━━ Study material

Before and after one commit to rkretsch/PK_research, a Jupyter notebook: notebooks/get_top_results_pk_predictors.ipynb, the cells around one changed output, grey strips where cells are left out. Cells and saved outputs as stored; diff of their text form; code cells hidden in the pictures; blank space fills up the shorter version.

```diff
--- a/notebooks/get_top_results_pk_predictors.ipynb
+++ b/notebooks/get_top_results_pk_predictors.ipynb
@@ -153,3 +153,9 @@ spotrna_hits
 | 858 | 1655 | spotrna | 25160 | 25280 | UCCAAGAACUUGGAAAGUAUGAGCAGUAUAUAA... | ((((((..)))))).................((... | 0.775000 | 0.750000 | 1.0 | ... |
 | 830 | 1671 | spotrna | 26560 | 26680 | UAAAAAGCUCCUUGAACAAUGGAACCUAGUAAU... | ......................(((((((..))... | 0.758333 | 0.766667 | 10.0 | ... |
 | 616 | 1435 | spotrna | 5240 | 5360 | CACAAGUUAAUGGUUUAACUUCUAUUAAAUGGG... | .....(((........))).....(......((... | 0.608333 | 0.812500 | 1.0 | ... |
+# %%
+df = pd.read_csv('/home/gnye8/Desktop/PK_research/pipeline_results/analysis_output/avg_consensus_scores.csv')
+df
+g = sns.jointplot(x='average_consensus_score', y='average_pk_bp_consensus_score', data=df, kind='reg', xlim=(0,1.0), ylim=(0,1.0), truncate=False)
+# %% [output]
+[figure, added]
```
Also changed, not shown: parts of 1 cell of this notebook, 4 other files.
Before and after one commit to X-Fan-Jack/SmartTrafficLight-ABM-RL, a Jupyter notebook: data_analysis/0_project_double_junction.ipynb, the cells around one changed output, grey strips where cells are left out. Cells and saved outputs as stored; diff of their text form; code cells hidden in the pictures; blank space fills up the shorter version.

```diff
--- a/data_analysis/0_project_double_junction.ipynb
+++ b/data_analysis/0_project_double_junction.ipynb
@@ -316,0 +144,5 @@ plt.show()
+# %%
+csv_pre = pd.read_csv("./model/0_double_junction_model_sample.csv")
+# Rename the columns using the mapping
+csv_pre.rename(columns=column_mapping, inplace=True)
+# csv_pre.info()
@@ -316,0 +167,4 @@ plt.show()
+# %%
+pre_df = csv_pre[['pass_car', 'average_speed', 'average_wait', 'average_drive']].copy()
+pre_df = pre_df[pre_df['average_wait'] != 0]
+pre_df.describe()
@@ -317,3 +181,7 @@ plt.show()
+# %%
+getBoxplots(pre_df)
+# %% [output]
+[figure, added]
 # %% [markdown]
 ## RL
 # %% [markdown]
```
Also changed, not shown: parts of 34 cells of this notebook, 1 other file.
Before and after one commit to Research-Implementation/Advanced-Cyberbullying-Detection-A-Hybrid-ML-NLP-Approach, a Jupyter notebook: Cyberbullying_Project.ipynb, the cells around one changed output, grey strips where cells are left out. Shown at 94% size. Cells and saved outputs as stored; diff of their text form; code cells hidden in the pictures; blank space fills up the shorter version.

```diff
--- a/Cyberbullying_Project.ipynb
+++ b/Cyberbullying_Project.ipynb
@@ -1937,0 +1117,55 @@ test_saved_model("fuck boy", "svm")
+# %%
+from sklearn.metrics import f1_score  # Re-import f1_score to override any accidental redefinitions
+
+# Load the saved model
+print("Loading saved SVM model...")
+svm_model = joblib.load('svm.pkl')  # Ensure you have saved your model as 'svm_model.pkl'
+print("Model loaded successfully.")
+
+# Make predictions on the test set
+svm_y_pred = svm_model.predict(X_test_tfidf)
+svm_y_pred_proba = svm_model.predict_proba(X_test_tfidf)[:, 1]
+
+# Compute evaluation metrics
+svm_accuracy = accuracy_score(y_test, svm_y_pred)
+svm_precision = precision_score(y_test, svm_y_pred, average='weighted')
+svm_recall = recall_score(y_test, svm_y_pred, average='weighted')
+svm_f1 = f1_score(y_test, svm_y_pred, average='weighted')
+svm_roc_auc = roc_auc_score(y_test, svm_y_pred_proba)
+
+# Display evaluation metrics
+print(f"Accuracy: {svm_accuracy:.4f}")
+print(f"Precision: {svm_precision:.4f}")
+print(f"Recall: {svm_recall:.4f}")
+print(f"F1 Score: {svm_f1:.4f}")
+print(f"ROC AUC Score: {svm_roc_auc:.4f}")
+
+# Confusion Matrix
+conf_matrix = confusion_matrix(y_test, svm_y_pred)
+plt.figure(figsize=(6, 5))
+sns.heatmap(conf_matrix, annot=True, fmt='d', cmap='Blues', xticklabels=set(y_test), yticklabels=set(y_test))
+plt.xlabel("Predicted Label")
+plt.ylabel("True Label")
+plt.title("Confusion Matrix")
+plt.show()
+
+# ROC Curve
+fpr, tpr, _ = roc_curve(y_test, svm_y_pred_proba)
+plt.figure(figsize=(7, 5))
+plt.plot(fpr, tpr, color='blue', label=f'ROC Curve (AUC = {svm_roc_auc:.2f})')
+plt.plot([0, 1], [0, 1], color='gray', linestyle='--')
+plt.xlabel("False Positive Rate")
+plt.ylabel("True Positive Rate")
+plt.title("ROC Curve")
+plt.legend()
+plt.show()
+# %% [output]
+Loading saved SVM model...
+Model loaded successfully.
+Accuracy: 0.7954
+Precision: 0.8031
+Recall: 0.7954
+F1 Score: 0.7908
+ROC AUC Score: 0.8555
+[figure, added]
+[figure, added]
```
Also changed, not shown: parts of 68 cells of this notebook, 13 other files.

━━━━

__About this exercise__.
Find all the lines containing "weighted" in the material, then copy them.

__Output for this exercise__.
+svm_precision = precision_score(y_test, svm_y_pred, average='weighted')
+svm_recall = recall_score(y_test, svm_y_pred, average='weighted')
+svm_f1 = f1_score(y_test, svm_y_pred, average='weighted')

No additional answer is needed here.